> [MATERIAL FOR THIS EXERCISE]:
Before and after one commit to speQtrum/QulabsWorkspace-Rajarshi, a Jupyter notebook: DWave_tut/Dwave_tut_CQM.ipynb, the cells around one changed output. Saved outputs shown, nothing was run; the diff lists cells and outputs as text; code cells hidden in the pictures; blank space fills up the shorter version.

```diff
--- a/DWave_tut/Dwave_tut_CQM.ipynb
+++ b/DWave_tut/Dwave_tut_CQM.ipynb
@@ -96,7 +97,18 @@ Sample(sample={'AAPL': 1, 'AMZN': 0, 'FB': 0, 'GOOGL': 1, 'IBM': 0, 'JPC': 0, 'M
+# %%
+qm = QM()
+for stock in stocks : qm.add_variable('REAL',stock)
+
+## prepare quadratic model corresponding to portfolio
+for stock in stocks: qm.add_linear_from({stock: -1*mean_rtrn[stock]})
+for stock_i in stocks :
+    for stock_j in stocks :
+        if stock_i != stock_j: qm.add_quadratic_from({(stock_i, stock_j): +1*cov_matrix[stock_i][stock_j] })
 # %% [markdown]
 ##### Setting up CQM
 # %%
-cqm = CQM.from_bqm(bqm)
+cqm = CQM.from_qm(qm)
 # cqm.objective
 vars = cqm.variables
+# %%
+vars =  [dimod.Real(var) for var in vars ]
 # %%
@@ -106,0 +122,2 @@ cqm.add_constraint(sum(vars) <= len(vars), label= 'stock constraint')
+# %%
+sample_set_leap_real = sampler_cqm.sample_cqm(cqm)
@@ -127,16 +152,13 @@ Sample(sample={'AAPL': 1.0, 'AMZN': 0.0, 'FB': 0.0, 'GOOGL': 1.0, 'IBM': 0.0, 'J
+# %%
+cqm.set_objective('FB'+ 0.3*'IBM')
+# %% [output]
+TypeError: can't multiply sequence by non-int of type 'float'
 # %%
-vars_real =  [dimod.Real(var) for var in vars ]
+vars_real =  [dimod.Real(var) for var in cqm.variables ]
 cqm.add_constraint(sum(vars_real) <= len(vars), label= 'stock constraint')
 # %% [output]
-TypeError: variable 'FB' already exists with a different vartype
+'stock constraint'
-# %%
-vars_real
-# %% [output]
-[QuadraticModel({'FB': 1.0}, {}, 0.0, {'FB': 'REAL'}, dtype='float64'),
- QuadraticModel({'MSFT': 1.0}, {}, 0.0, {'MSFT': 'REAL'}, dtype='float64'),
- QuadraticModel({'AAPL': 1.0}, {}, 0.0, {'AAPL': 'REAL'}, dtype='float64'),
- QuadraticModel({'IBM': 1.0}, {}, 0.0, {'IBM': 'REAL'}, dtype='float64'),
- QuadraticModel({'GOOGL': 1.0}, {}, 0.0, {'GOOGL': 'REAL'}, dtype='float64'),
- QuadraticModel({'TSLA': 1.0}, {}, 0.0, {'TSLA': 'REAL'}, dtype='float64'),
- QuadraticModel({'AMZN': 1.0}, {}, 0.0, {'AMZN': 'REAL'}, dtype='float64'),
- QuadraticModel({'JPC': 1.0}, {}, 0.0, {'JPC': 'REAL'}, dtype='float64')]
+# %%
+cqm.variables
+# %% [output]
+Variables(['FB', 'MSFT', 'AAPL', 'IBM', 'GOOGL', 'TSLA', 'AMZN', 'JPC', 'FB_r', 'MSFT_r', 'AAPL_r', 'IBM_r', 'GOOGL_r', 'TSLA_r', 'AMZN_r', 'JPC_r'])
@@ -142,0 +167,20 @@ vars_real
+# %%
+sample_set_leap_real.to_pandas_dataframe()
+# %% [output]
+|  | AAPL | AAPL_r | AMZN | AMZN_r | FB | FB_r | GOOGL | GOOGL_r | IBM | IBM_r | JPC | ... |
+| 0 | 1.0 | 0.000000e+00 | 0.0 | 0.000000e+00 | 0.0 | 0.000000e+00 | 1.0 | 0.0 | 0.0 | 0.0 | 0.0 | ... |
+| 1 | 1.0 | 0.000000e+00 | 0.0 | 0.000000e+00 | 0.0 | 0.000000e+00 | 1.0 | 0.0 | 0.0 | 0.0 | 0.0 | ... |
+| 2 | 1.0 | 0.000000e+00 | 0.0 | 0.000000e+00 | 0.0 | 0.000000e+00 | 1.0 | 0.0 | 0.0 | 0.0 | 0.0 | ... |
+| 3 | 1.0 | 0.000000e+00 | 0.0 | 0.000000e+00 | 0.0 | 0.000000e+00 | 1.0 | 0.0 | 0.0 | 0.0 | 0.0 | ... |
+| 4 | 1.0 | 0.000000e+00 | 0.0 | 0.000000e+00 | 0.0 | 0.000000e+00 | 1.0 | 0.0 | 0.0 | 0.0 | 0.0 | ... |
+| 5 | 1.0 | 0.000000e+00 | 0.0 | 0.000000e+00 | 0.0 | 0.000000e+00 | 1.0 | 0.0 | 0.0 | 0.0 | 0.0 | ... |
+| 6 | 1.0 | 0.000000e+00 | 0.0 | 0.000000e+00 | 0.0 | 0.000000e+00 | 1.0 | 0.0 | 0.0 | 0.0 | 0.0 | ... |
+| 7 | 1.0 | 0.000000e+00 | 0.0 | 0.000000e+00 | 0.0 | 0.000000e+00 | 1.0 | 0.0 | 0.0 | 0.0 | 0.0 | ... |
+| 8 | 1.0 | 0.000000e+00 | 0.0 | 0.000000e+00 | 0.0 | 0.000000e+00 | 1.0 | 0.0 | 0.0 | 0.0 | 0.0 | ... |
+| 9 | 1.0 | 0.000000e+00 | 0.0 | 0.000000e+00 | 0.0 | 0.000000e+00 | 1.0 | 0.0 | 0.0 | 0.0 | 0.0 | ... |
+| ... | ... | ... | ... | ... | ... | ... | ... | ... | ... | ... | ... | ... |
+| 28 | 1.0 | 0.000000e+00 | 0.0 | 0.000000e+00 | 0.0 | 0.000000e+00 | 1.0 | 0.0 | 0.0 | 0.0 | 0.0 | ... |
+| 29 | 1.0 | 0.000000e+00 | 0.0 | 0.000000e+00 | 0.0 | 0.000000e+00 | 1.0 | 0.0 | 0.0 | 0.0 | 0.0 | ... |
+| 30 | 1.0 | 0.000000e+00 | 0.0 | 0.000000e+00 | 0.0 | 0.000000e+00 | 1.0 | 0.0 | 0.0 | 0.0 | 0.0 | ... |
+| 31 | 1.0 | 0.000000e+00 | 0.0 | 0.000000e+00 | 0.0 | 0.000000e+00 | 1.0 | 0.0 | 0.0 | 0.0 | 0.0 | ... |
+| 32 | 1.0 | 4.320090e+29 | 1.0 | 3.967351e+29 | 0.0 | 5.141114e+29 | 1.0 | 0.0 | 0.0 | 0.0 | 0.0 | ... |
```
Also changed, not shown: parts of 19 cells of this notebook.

> [EXERCISE DIRECTIONS]: Copy all of the entries above exactly as shown.

> [YOUR SOLUTION]:
Before and after one commit to speQtrum/QulabsWorkspace-Rajarshi, a Jupyter notebook: DWave_tut/Dwave_tut_CQM.ipynb, the cells around one changed output. Saved outputs shown, nothing was run; the diff lists cells and outputs as text; code cells hidden in the pictures; blank space fills up the shorter version.

```diff
--- a/DWave_tut/Dwave_tut_CQM.ipynb
+++ b/DWave_tut/Dwave_tut_CQM.ipynb
@@ -96,7 +97,18 @@ Sample(sample={'AAPL': 1, 'AMZN': 0, 'FB': 0, 'GOOGL': 1, 'IBM': 0, 'JPC': 0, 'M
+# %%
+qm = QM()
+for stock in stocks : qm.add_variable('REAL',stock)
+
+## prepare quadratic model corresponding to portfolio
+for stock in stocks: qm.add_linear_from({stock: -1*mean_rtrn[stock]})
+for stock_i in stocks :
+    for stock_j in stocks :
+        if stock_i != stock_j: qm.add_quadratic_from({(stock_i, stock_j): +1*cov_matrix[stock_i][stock_j] })
 # %% [markdown]
 ##### Setting up CQM
 # %%
-cqm = CQM.from_bqm(bqm)
+cqm = CQM.from_qm(qm)
 # cqm.objective
 vars = cqm.variables
+# %%
+vars =  [dimod.Real(var) for var in vars ]
 # %%
@@ -106,0 +122,2 @@ cqm.add_constraint(sum(vars) <= len(vars), label= 'stock constraint')
+# %%
+sample_set_leap_real = sampler_cqm.sample_cqm(cqm)
@@ -127,16 +152,13 @@ Sample(sample={'AAPL': 1.0, 'AMZN': 0.0, 'FB': 0.0, 'GOOGL': 1.0, 'IBM': 0.0, 'J
+# %%
+cqm.set_objective('FB'+ 0.3*'IBM')
+# %% [output]
+TypeError: can't multiply sequence by non-int of type 'float'
 # %%
-vars_real =  [dimod.Real(var) for var in vars ]
+vars_real =  [dimod.Real(var) for var in cqm.variables ]
 cqm.add_constraint(sum(vars_real) <= len(vars), label= 'stock constraint')
 # %% [output]
-TypeError: variable 'FB' already exists with a different vartype
+'stock constraint'
-# %%
-vars_real
-# %% [output]
-[QuadraticModel({'FB': 1.0}, {}, 0.0, {'FB': 'REAL'}, dtype='float64'),
- QuadraticModel({'MSFT': 1.0}, {}, 0.0, {'MSFT': 'REAL'}, dtype='float64'),
- QuadraticModel({'AAPL': 1.0}, {}, 0.0, {'AAPL': 'REAL'}, dtype='float64'),
- QuadraticModel({'IBM': 1.0}, {}, 0.0, {'IBM': 'REAL'}, dtype='float64'),
- QuadraticModel({'GOOGL': 1.0}, {}, 0.0, {'GOOGL': 'REAL'}, dtype='float64'),
- QuadraticModel({'TSLA': 1.0}, {}, 0.0, {'TSLA': 'REAL'}, dtype='float64'),
- QuadraticModel({'AMZN': 1.0}, {}, 0.0, {'AMZN': 'REAL'}, dtype='float64'),
- QuadraticModel({'JPC': 1.0}, {}, 0.0, {'JPC': 'REAL'}, dtype='float64')]
+# %%
+cqm.variables
+# %% [output]
+Variables(['FB', 'MSFT', 'AAPL', 'IBM', 'GOOGL', 'TSLA', 'AMZN', 'JPC', 'FB_r', 'MSFT_r', 'AAPL_r', 'IBM_r', 'GOOGL_r', 'TSLA_r', 'AMZN_r', 'JPC_r'])
@@ -142,0 +167,20 @@ vars_real
+# %%
+sample_set_leap_real.to_pandas_dataframe()
+# %% [output]
+|  | AAPL | AAPL_r | AMZN | AMZN_r | FB | FB_r | GOOGL | GOOGL_r | IBM | IBM_r | JPC | ... |
+| 0 | 1.0 | 0.000000e+00 | 0.0 | 0.000000e+00 | 0.0 | 0.000000e+00 | 1.0 | 0.0 | 0.0 | 0.0 | 0.0 | ... |
+| 1 | 1.0 | 0.000000e+00 | 0.0 | 0.000000e+00 | 0.0 | 0.000000e+00 | 1.0 | 0.0 | 0.0 | 0.0 | 0.0 | ... |
+| 2 | 1.0 | 0.000000e+00 | 0.0 | 0.000000e+00 | 0.0 | 0.000000e+00 | 1.0 | 0.0 | 0.0 | 0.0 | 0.0 | ... |
+| 3 | 1.0 | 0.000000e+00 | 0.0 | 0.000000e+00 | 0.0 | 0.000000e+00 | 1.0 | 0.0 | 0.0 | 0.0 | 0.0 | ... |
+| 4 | 1.0 | 0.000000e+00 | 0.0 | 0.000000e+00 | 0.0 | 0.000000e+00 | 1.0 | 0.0 | 0.0 | 0.0 | 0.0 | ... |
+| 5 | 1.0 | 0.000000e+00 | 0.0 | 0.000000e+00 | 0.0 | 0.000000e+00 | 1.0 | 0.0 | 0.0 | 0.0 | 0.0 | ... |
+| 6 | 1.0 | 0.000000e+00 | 0.0 | 0.000000e+00 | 0.0 | 0.000000e+00 | 1.0 | 0.0 | 0.0 | 0.0 | 0.0 | ... |
+| 7 | 1.0 | 0.000000e+00 | 0.0 | 0.000000e+00 | 0.0 | 0.000000e+00 | 1.0 | 0.0 | 0.0 | 0.0 | 0.0 | ... |
+| 8 | 1.0 | 0.000000e+00 | 0.0 | 0.000000e+00 | 0.0 | 0.000000e+00 | 1.0 | 0.0 | 0.0 | 0.0 | 0.0 | ... |
+| 9 | 1.0 | 0.000000e+00 | 0.0 | 0.000000e+00 | 0.0 | 0.000000e+00 | 1.0 | 0.0 | 0.0 | 0.0 | 0.0 | ... |
+| ... | ... | ... | ... | ... | ... | ... | ... | ... | ... | ... | ... | ... |
+| 28 | 1.0 | 0.000000e+00 | 0.0 | 0.000000e+00 | 0.0 | 0.000000e+00 | 1.0 | 0.0 | 0.0 | 0.0 | 0.0 | ... |
+| 29 | 1.0 | 0.000000e+00 | 0.0 | 0.000000e+00 | 0.0 | 0.000000e+00 | 1.0 | 0.0 | 0.0 | 0.0 | 0.0 | ... |
+| 30 | 1.0 | 0.000000e+00 | 0.0 | 0.000000e+00 | 0.0 | 0.000000e+00 | 1.0 | 0.0 | 0.0 | 0.0 | 0.0 | ... |
+| 31 | 1.0 | 0.000000e+00 | 0.0 | 0.000000e+00 | 0.0 | 0.000000e+00 | 1.0 | 0.0 | 0.0 | 0.0 | 0.0 | ... |
+| 32 | 1.0 | 4.320090e+29 | 1.0 | 3.967351e+29 | 0.0 | 5.141114e+29 | 1.0 | 0.0 | 0.0 | 0.0 | 0.0 | ... |
```
Also changed, not shown: parts of 19 cells of this notebook.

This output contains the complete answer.